━━━ Dataset excerpts ━━━
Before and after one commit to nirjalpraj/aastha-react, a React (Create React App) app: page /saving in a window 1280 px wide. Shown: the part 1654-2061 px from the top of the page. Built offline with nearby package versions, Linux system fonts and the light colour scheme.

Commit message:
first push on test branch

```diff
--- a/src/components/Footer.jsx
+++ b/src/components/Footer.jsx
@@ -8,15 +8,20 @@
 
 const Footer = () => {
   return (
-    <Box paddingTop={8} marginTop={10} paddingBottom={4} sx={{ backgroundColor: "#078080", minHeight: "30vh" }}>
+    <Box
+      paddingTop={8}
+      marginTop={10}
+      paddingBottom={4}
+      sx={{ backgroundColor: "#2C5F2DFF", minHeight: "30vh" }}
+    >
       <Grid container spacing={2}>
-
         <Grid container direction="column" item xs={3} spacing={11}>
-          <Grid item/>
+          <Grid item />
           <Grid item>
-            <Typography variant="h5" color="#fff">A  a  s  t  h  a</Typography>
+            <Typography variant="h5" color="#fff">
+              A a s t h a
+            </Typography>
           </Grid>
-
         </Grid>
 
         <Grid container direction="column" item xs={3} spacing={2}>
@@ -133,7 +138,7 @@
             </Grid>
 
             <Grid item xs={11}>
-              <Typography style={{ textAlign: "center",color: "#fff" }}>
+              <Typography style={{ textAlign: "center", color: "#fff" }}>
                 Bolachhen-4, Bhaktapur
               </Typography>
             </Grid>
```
━━━
Write out every line from the data above that includes "item".

         <Grid container direction="column" item xs={3} spacing={11}>
-          <Grid item/>
+          <Grid item />
           <Grid item>
         <Grid container direction="column" item xs={3} spacing={2}>
             <Grid item xs={11}>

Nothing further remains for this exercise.